Task statement: Every line in the material below that includes "href" should be copied.
━━━ Given records
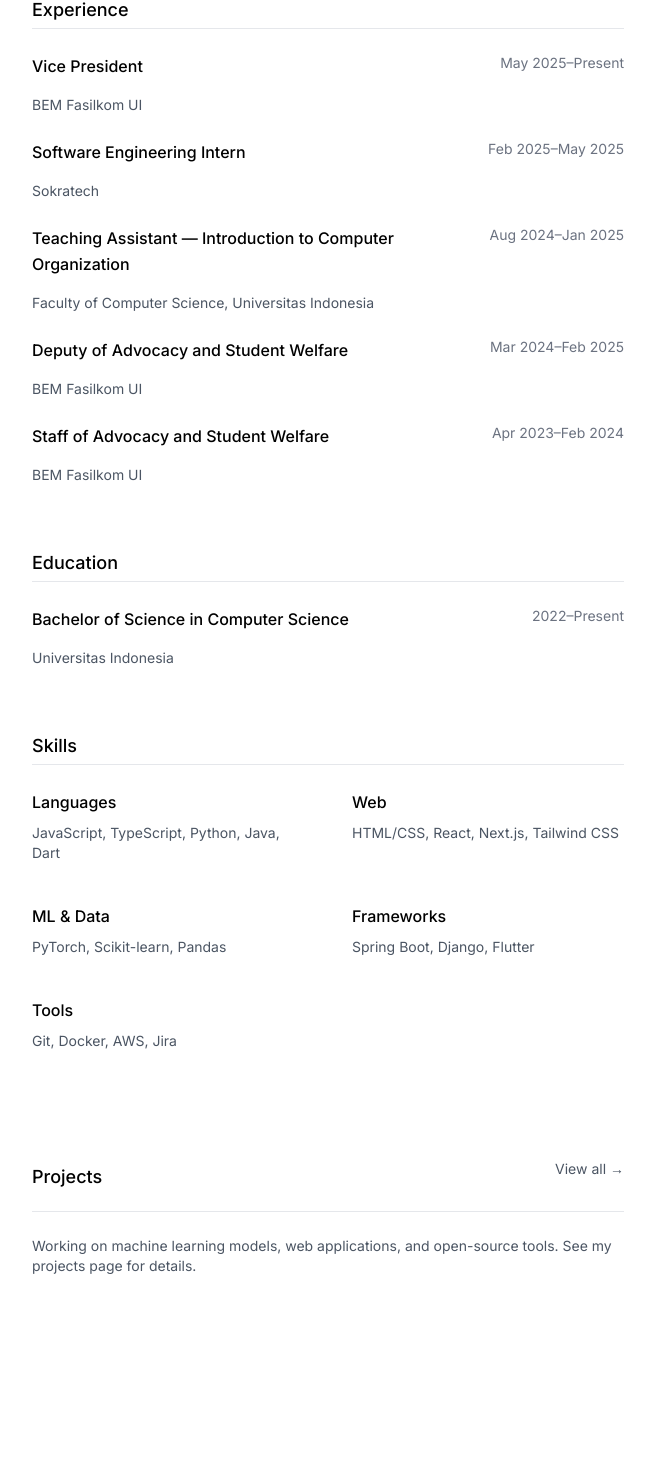
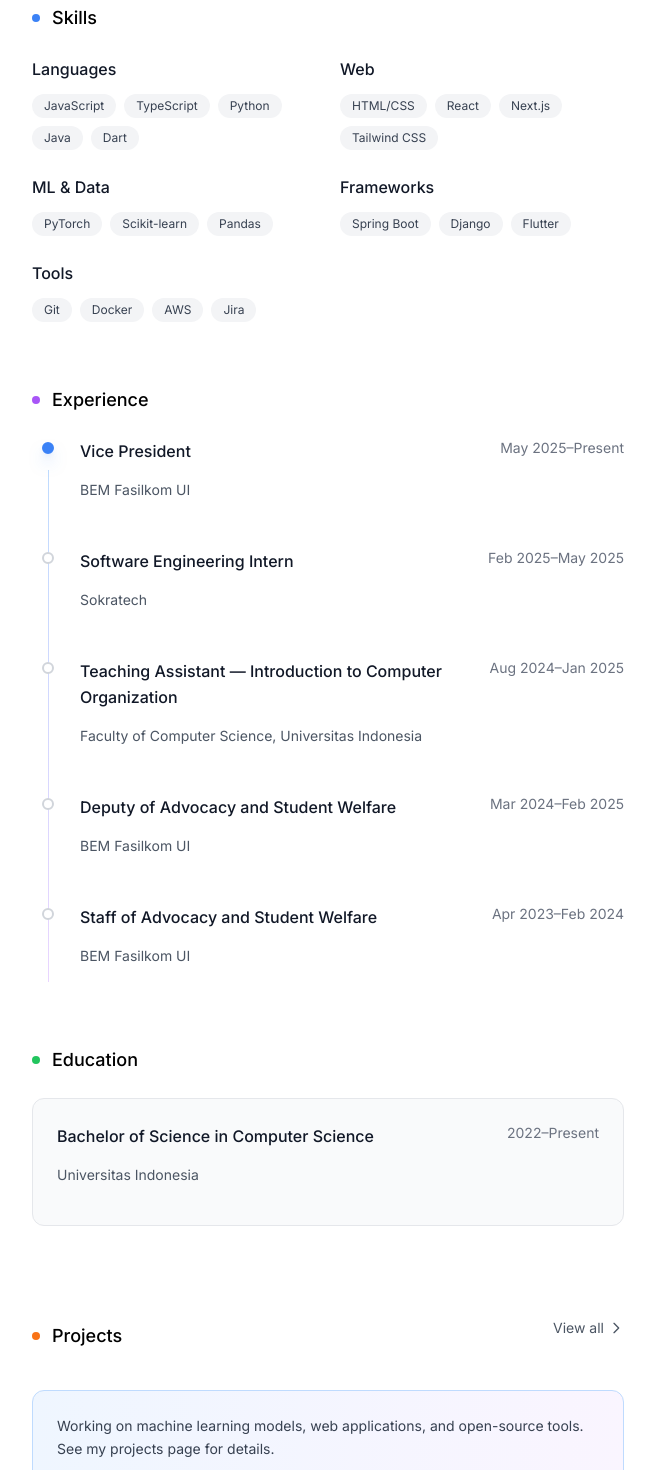
Before and after one commit to wahyuhiddayat/wahyuht, a Next.js app: page / in a window 1280 px wide. Shown: the part 396-1866 px from the top of the page, without its empty margins (312-967 px from the left). Built offline with nearby package versions, Linux system fonts and the light colour scheme.

Commit message:
enhance the UI

```diff
--- a/src/app/page.tsx
+++ b/src/app/page.tsx
@@ -4,133 +4,223 @@ export default function Home() {
   return (
     <div className="max-w-2xl mx-auto px-6 pt-32 pb-16">
       {/* Header */}
-      <header className="mb-16">
-        <h1 className="text-2xl font-bold mb-1">Wahyu Hidayat</h1>
-        <p className="text-gray-600 dark:text-gray-300 mb-5">
+      <header className="mb-16 relative">
+        <div className="absolute -left-6 top-0 w-1 h-24 bg-gradient-to-b from-blue-500 to-purple-600 rounded-full opacity-80"></div>
+
+        <div className="pl-6">
+          <h1 className="text-2xl font-bold mb-1 bg-gradient-to-r from-gray-900 to-gray-600 dark:from-white dark:to-gray-300 bg-clip-text text-transparent">
+            Wahyu Hidayat
+          </h1>
+          <p className="text-gray-600 dark:text-gray-300 mb-5 leading-relaxed">
             Computer Science student at Universitas Indonesia, passionate about AI, ML, and software engineering.
           </p>
-        <p className="text-sm text-gray-600 dark:text-gray-300">
+          <p className="text-sm text-gray-600 dark:text-gray-300 leading-relaxed">
             My journey started with web development and grew into a deeper interest in data, machine learning, and deep learning.
             I enjoy building intelligent systems and exploring new tools — often while working from cozy coffee shops.
           </p>
+        </div>
       </header>
+
+      {/* Skills */}
+      <section className="mb-16">
+        <h2 className="text-lg font-medium mb-6 flex items-center">
+          <span className="w-2 h-2 bg-blue-500 rounded-full mr-3"></span>
+          Skills
+        </h2>
+
+        <div className="grid grid-cols-1 sm:grid-cols-2 gap-6">
+          <div className="group">
+            <p className="font-medium mb-3 text-gray-900 dark:text-white">Languages</p>
+            <div className="flex flex-wrap gap-2">
+              {['JavaScript', 'TypeScript', 'Python', 'Java', 'Dart'].map((skill) => (
+                <span key={skill} className="px-3 py-1 text-xs bg-gray-100 dark:bg-gray-800 text-gray-700 dark:text-gray-300 rounded-full hover:bg-blue-50 dark:hover:bg-blue-900/20 transition-colors">
+                  {skill}
+                </span>
+              ))}
+            </div>
+          </div>
+
+          <div className="group">
+            <p className="font-medium mb-3 text-gray-900 dark:text-white">Web</p>
+            <div className="flex flex-wrap gap-2">
+              {['HTML/CSS', 'React', 'Next.js', 'Tailwind CSS'].map((skill) => (
+                <span key={skill} className="px-3 py-1 text-xs bg-gray-100 dark:bg-gray-800 text-gray-700 dark:text-gray-300 rounded-full hover:bg-blue-50 dark:hover:bg-blue-900/20 transition-colors">
+                  {skill}
+                </span>
+              ))}
+            </div>
+          </div>
+
+          <div className="group">
+            <p className="font-medium mb-3 text-gray-900 dark:text-white">ML & Data</p>
+            <div className="flex flex-wrap gap-2">
+              {['PyTorch', 'Scikit-learn', 'Pandas'].map((skill) => (
+                <span key={skill} className="px-3 py-1 text-xs bg-gray-100 dark:bg-gray-800 text-gray-700 dark:text-gray-300 rounded-full hover:bg-blue-50 dark:hover:bg-blue-900/20 transition-colors">
+                  {skill}
+                </span>
+              ))}
+            </div>
+          </div>
+
+          <div className="group">
+            <p className="font-medium mb-3 text-gray-900 dark:text-white">Frameworks</p>
+            <div className="flex flex-wrap gap-2">
+              {['Spring Boot', 'Django', 'Flutter'].map((skill) => (
+                <span key={skill} className="px-3 py-1 text-xs bg-gray-100 dark:bg-gray-800 text-gray-700 dark:text-gray-300 rounded-full hover:bg-blue-50 dark:hover:bg-blue-900/20 transition-colors">
+                  {skill}
+                </span>
+              ))}
+            </div>
+          </div>
+
+          <div className="group sm:col-span-2">
+            <p className="font-medium mb-3 text-gray-900 dark:text-white">Tools</p>
+            <div className="flex flex-wrap gap-2">
+              {['Git', 'Docker', 'AWS', 'Jira'].map((skill) => (
+                <span key={skill} className="px-3 py-1 text-xs bg-gray-100 dark:bg-gray-800 text-gray-700 dark:text-gray-300 rounded-full hover:bg-blue-50 dark:hover:bg-blue-900/20 transition-colors">
+                  {skill}
+                </span>
+              ))}
+            </div>
+          </div>
+        </div>
+      </section>
 
       {/* Experience */}
       <section className="mb-16">
-        <h2 className="text-lg font-medium mb-6 pb-1 border-b border-gray-200 dark:border-gray-800">Experience</h2>
+        <h2 className="text-lg font-medium mb-6 flex items-center">
+          <span className="w-2 h-2 bg-purple-500 rounded-full mr-3"></span>
+          Experience
+        </h2>
 
-        <div className="space-y-6">
-          <div>
-            <div className="flex justify-between">
-              <div className="pr-4 w-3/4">
-                <p className="font-medium">Vice President</p>
+        <div className="relative">
+          {/* Timeline line */}
+          <div className="absolute left-4 top-8 bottom-0 w-px bg-gradient-to-b from-blue-200 to-purple-200 dark:from-blue-800 dark:to-purple-800"></div>
+
+          <div className="space-y-8">
+            {[
+              {
+                position: "Vice President",
+                company: "BEM Fasilkom UI",
+                period: "May 2025–Present",
+                current: true
+              },
+              {
+                position: "Software Engineering Intern",
+                company: "Sokratech",
+                period: "Feb 2025–May 2025"
+              },
+              {
+                position: "Teaching Assistant — Introduction to Computer Organization",
+                company: "Faculty of Computer Science, Universitas Indonesia",
+                period: "Aug 2024–Jan 2025"
+              },
+              {
+                position: "Deputy of Advocacy and Student Welfare",
+                company: "BEM Fasilkom UI",
+                period: "Mar 2024–Feb 2025"
+              },
+              {
+                position: "Staff of Advocacy and Student Welfare",
+                company: "BEM Fasilkom UI",
+                period: "Apr 2023–Feb 2024"
+              }
+            ].map((exp, index) => (
+              <div key={index} className="relative pl-12">
+                {/* Timeline dot */}
+                <div className={`absolute left-2.5 top-1 w-3 h-3 rounded-full border-2 ${
+                  exp.current
+                    ? 'bg-blue-500 border-blue-500 shadow-lg shadow-blue-500/50'
+                    : 'bg-white dark:bg-gray-900 border-gray-300 dark:border-gray-600'
+                }`}></div>
+
+                <div className="group">
+                  <div className="flex flex-col sm:flex-row sm:justify-between sm:items-start gap-1">
+                    <div className="flex-1">
+                      <p className="font-medium text-gray-900 dark:text-white group-hover:text-blue-600 dark:group-hover:text-blue-400 transition-colors">
+                        {exp.position}
+                      </p>
+                      <p className="text-sm text-gray-600 dark:text-gray-300">{exp.company}</p>
                     </div>
-              <p className="text-sm text-gray-500 text-right shrink-0">May 2025–Present</p>
+                    <p className="text-sm text-gray-500 sm:text-right shrink-0">{exp.period}</p>
                   </div>
-            <p className="text-sm text-gray-600 dark:text-gray-300">BEM Fasilkom UI</p>
                 </div>
-
-          <div>
-            <div className="flex justify-between">
-              <div className="pr-4 w-3/4">
-                <p className="font-medium">Software Engineering Intern</p>
               </div>
-              <p className="text-sm text-gray-500 text-right shrink-0">Feb 2025–May 2025</p>
-            </div>
-            <p className="text-sm text-gray-600 dark:text-gray-300">Sokratech</p>
-          </div>
-
-          <div>
-            <div className="flex justify-between">
-              <div className="pr-4 w-3/4">
-                <p className="font-medium">Teaching Assistant — Introduction to Computer Organization</p>
-              </div>
-              <p className="text-sm text-gray-500 text-right shrink-0">Aug 2024–Jan 2025</p>
-            </div>
-            <p className="text-sm text-gray-600 dark:text-gray-300">Faculty of Computer Science, Universitas Indonesia</p>
-          </div>
-
-         <div>
-            <div className="flex justify-between">
-              <div className="pr-4 w-3/4">
-                <p className="font-medium">Deputy of Advocacy and Student Welfare</p>
-              </div>
-              <p className="text-sm text-gray-500 text-right shrink-0">Mar 2024–Feb 2025</p>
-            </div>
-            <p className="text-sm text-gray-600 dark:text-gray-300">BEM Fasilkom UI</p>
-          </div>
-
-          <div>
-            <div className="flex justify-between">
-              <div className="pr-4 w-3/4">
-                <p className="font-medium">Staff of Advocacy and Student Welfare</p>
-              </div>
-              <p className="text-sm text-gray-500 text-right shrink-0">Apr 2023–Feb 2024</p>
-            </div>
-            <p className="text-sm text-gray-600 dark:text-gray-300">BEM Fasilkom UI</p>
+            ))}
           </div>
         </div>
       </section>
 
       {/* Education */}
       <section className="mb-16">
-        <h2 className="text-lg font-medium mb-6 pb-1 border-b border-gray-200 dark:border-gray-800">Education</h2>
+        <h2 className="text-lg font-medium mb-6 flex items-center">
+          <span className="w-2 h-2 bg-green-500 rounded-full mr-3"></span>
+          Education
+        </h2>
 
+        <div className="bg-gray-50 dark:bg-gray-900/50 rounded-xl p-6 border border-gray-200 dark:border-gray-800">
+          <div className="flex flex-col sm:flex-row sm:justify-between sm:items-start gap-1">
             <div>
-          <div className="flex justify-between">
-            <div className="pr-4 w-3/4">
-              <p className="font-medium">Bachelor of Science in Computer Science</p>
-            </div>
-            <p className="text-sm text-gray-500 text-right shrink-0">2022–Present</p>
-          </div>
+              <p className="font-medium text-gray-900 dark:text-white">Bachelor of Science in Computer Science</p>
               <p className="text-sm text-gray-600 dark:text-gray-300">Universitas Indonesia</p>
             </div>
-      </section>
-
-      {/* Skills */}
-      <section className="mb-16">
-        <h2 className="text-lg font-medium mb-6 pb-1 border-b border-gray-200 dark:border-gray-800">Skills</h2>
-
-        <div className="grid grid-cols-2 gap-x-12 gap-y-6">
-          <div>
-            <p className="font-medium mb-2">Languages</p>
-            <p className="text-sm text-gray-600 dark:text-gray-300">JavaScript, TypeScript, Python, Java, Dart</p>
-          </div>
-
-          <div>
-            <p className="font-medium mb-2">Web</p>
-            <p className="text-sm text-gray-600 dark:text-gray-300">HTML/CSS, React, Next.js, Tailwind CSS</p>
-          </div>
-
-          <div>
-            <p className="font-medium mb-2">ML & Data</p>
-            <p className="text-sm text-gray-600 dark:text-gray-300">PyTorch, Scikit-learn, Pandas</p>
-          </div>
-
-          <div>
-            <p className="font-medium mb-2">Frameworks</p>
-            <p className="text-sm text-gray-600 dark:text-gray-300">Spring Boot, Django, Flutter</p>
-          </div>
-
-          <div>
-            <p className="font-medium mb-2">Tools</p>
-            <p className="text-sm text-gray-600 dark:text-gray-300">Git, Docker, AWS, Jira</p>
+            <p className="text-sm text-gray-500 sm:text-right shrink-0">2022–Present</p>
           </div>
         </div>
       </section>
 
       {/* Projects */}
       <section className="mb-16">
-        <div className="flex justify-between items-center mb-6 pb-1 border-b border-gray-200 dark:border-gray-800">
-          <h2 className="text-lg font-medium">Projects</h2>
-          <Link href="/projects" className="text-sm text-gray-600 hover:text-black dark:text-gray-400 dark:hover:text-white">
-            View all →
+        <div className="flex justify-between items-center mb-6">
+          <h2 className="text-lg font-medium flex items-center">
+            <span className="w-2 h-2 bg-orange-500 rounded-full mr-3"></span>
+            Projects
+          </h2>
+          <Link
+            href="/projects"
+            className="group flex items-center text-sm text-gray-600 hover:text-blue-600 dark:text-gray-400 dark:hover:text-blue-400 transition-colors"
+          >
+            View all
+            <svg className="w-4 h-4 ml-1 group-hover:translate-x-1 transition-transform" fill="none" stroke="currentColor" viewBox="0 0 24 24">
+              <path strokeLinecap="round" strokeLinejoin="round" strokeWidth={2} d="M9 5l7 7-7 7" />
+            </svg>
           </Link>
         </div>
-        <p className="text-sm text-gray-600 dark:text-gray-300">
+
+        <div className="bg-gradient-to-r from-blue-50 to-purple-50 dark:from-blue-950/30 dark:to-purple-950/30 rounded-xl p-6 border border-blue-200 dark:border-blue-800">
+          <p className="text-sm text-gray-700 dark:text-gray-300 leading-relaxed">
             Working on machine learning models, web applications, and
             open-source tools. See my projects page for details.
           </p>
+        </div>
+      </section>
+
+      {/* Quick Links */}
+      <section className="mb-16">
+        <h2 className="text-lg font-medium mb-6 flex items-center">
+          <span className="w-2 h-2 bg-red-500 rounded-full mr-3"></span>
+          Connect
+        </h2>
+
+        <div className="grid grid-cols-2 sm:grid-cols-4 gap-4">
+          {[
+            { name: 'GitHub', href: '#', icon: '🐙' },
+            { name: 'LinkedIn', href: '#', icon: '💼' },
+            { name: 'Email', href: '#', icon: '📧' },
+            { name: 'Resume', href: '#', icon: '📄' }
+          ].map((link) => (
+            <Link
+              key={link.name}
+              href={link.href}
+              className="group flex flex-col items-center p-4 bg-white dark:bg-gray-900 rounded-xl border border-gray-200 dark:border-gray-800 hover:border-blue-300 dark:hover:border-blue-600 hover:shadow-sm transition-all"
+            >
+              <span className="text-2xl mb-2 group-hover:scale-110 transition-transform">{link.icon}</span>
+              <span className="text-sm font-medium text-gray-700 dark:text-gray-300 group-hover:text-blue-600 dark:group-hover:text-blue-400">
+                {link.name}
+              </span>
+            </Link>
+          ))}
+        </div>
       </section>
     </div>
   );
```
Lines whose indentation alone changed are shown as unchanged.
━━━━━━
Result of this task:
-          <Link href="/projects" className="text-sm text-gray-600 hover:text-black dark:text-gray-400 dark:hover:text-white">
+            href="/projects"
+            { name: 'GitHub', href: '#', icon: '🐙' },
+            { name: 'LinkedIn', href: '#', icon: '💼' },
+            { name: 'Email', href: '#', icon: '📧' },
+            { name: 'Resume', href: '#', icon: '📄' }
+              href={link.href}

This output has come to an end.